I am delighted to welcome Ant West, Owner/Operator of Bambino Coffee based in SE19. I have had the pleasure of meeting Ant on a few occasions and his knowledge of coffee is second to none, as is his cold pressed espresso. In this first guest post, Ant takes us through the origins of the flavour of coffee…..
The flavour of coffee?’ I hear you say but surely the taste of coffee is the flavour of coffee, right? If somebody were to offer me something that isn’t coffee, but has the ‘flavour of coffee’, say some of those dinky little japanese coffee sweets, I’d probably decline. A bitter ‘coffee’ burnt taste is not something I enjoy.
Decades after the industrilization of food production, post WWII, Instant soluble powder derived from coffee has been the hot caffeinated beverage that is call coffee. Beans that have been ground, filtered, immersed (definitely not what I’d call brewed) then dehydrated or freeze dried. These extremes are something that the subtle chemical compounds in coffee doesn’t respond well to.
Even in these times of recession we don’t have to accept a second rate substitute for the real deal. Mainstream coffee production and consumption has for too long been about making a standardized product. Dark roast, bitterness, French roast, Italian roast and ‘strong’ are all things that are a total turn off for me when associated with that delectable fragrant bean, called coffee. This is roasting coffee heavily to sacrifice character on the altar of homogeneous flavour and industrial production.
Good news! There are mavericks out there, roasting coffee to its own natural characteristics, profiles that are based on what brings out the best of the bean. So now we have available coffee from Ethiopia with sweetness and spice with notes of dried peach and strawberry, Java with butterscotch sweetness, oaked wine and blackberry notes. El Salvador with fruit pastry and nut tones and Guatemala with mandarin and pink grapefruit acidity. I could go on as the coffee bean has over 2000 flavour notes that is a pretty big deal when you compare to red wine that has less than 500 notes. The point is that we are not roasting to a ‘strong Italian’ roast, or worse adding robusta to a blend give give you a cup of bad breath and burnt rubber tyres.

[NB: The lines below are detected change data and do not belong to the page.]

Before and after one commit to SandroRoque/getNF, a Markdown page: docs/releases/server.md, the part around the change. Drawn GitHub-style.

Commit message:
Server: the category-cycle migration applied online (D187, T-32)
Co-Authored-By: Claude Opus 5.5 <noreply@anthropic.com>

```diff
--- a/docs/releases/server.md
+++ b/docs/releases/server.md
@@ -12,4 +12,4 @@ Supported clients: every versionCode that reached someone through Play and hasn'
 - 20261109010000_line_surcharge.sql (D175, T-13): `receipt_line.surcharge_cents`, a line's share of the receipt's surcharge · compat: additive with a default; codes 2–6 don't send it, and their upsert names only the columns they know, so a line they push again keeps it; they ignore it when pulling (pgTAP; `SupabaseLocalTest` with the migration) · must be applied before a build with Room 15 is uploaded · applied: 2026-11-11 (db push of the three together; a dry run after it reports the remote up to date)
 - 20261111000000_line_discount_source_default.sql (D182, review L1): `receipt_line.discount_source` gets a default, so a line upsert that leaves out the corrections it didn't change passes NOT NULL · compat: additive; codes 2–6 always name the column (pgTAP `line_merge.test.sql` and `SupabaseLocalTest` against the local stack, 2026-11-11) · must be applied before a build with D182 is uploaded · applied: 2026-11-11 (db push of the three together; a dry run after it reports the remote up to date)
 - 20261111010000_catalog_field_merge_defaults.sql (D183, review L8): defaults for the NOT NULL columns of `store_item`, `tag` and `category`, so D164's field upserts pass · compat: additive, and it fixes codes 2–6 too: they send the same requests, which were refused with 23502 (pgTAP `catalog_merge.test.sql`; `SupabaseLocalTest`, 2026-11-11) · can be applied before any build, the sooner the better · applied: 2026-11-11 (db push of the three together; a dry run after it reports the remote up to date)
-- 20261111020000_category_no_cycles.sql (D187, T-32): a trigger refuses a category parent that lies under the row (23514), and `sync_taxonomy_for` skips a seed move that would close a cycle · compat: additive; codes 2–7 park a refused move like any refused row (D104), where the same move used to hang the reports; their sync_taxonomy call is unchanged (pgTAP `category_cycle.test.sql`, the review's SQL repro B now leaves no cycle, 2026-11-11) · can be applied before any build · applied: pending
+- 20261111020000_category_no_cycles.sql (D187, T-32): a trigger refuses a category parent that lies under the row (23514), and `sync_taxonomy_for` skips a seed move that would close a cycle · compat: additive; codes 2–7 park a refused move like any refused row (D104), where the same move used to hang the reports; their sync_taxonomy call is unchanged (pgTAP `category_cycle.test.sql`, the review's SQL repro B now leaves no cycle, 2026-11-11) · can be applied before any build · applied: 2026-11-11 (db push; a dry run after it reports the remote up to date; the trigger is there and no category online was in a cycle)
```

A mate of mine recently worked a coffee bar for an Italian wine tasting, now he did anticipated the limited palette of these Italians that goes hand in hand with the cultural arrogance and sense of entitlement have they with coffee, especially heavily (burnt) roast coffee. So he selected a coffee with notes of brown sugar, honey & chocolate from Brazil a Bourbon varietal coffee plant. Proccessed as a pulped natural to remove the cherry flesh from the beans, and dry milled at the farm. A fantastic coffee which was taste tested by several baristi and roasters as an espresso and with milk before the event. Its a great coffee, a real crowd pleaser. But when it came time to serve cues of Italian wines tasters many kilograms of espresso they were hating it! It was sour tasting as an espresso. The coffee cuppers (tasters) had not tried it with sugar, as not self respecting barista drinks coffee with sugar. Thats what you add if it tastes bad! But the Italians, as a matter of fact as a cultural habit to balance the dirty bitterness they expect and are used to with coffee added 2-4 sugars before even tasting the espresso.
This is the extreme example of a problem for the Barista and Roaster alike. How do you get people to change the habitual of all habits. How they take their cup of Coffee. Some idea include serving a bright acidic espresso coffee with slices of green apple as a palate cleanser to prime the drinkers tongue for the coffee acidity to follow. Serving tamarind or dates with a sumatran filter coffee to give visual and taste clues before actually tasti.ng the cup. Or simply asking people to try coffee without milk, syrups, sugar or adulterations.
Milk and sugar were first added to coffee when it was first consumed by the Western world. The Polish and Hapsberg army turned the Turks away from the walls of Vienna in 1683, but in there haste the Turks left behind sacks of coffee. Before this the Arabic empire had guarded coffee from western use. For around 900 years before this coffee had been taken black.
Just think a coffee farmer labours for years to grow coffee, it takes five years just for a coffee plant to first fruit. The coffee roaster has taken that bean and roasted it to suit its characteristics and bring out its best qualities. Then a barista who has years of skill and experience extracts that coffee to its peak flavor. Should you really just dump sugar in it without even trying a sip first?
Next time you order a coffee I implore you, talk to your barista about its plant species, origin, cherry pulping and drying process. Take the time to sip it and enjoy with respect to the journey and history of the coffee bean.
Ant West is a formal canal boat chef and owner/operator of Bambino Coffee 32 Church Road ,Crystal Palace, SE19 2ET. He has been a barista for over 12 years and was sea shepherd chef on the 2002 Antarctica campaign. You can find the Bambino Coffee blog here and on Twitter at @BambinoCoffee